Locate the string "index" throughout the material and copy every line in which it occurs.

::: SOURCE RECORDS

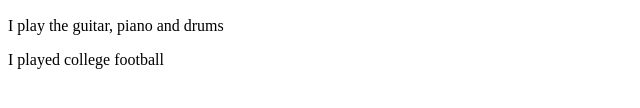
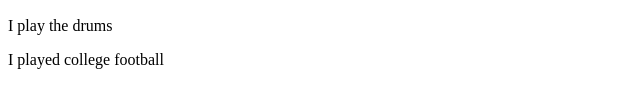
Before and after one commit to robertlamberson10/about-robert-lamberson, a plain HTML site: page index.html in a window 1280 px wide. Shown: the part 376-484 px from the top of the page, 0-640 px from the left. Drawn offline with Linux system fonts and the light colour scheme.

Commit message:
updated html

```diff
--- a/index.html
+++ b/index.html
@@ -9,7 +9,7 @@
 <p>I am married</p>
 <p>I have two kids</p>
 <img width="300px" src="https://raw.githubusercontent.com/robertlamberson10/about-robert-lamberson/main/20210920_123923.jpg"/>
-<p>I play the guitar, piano and drums</p>
+<p>I play the drums</p>
 <p>I played college football</p>
 </body>
 </html>
```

::::::

● ANSWER TO THE PROBLEM:
Before and after one commit to robertlamberson10/about-robert-lamberson, a plain HTML site: page index.html in a window 1280 px wide. Shown: the part 376-484 px from the top of the page, 0-640 px from the left. Drawn offline with Linux system fonts and the light colour scheme.
--- a/index.html
+++ b/index.html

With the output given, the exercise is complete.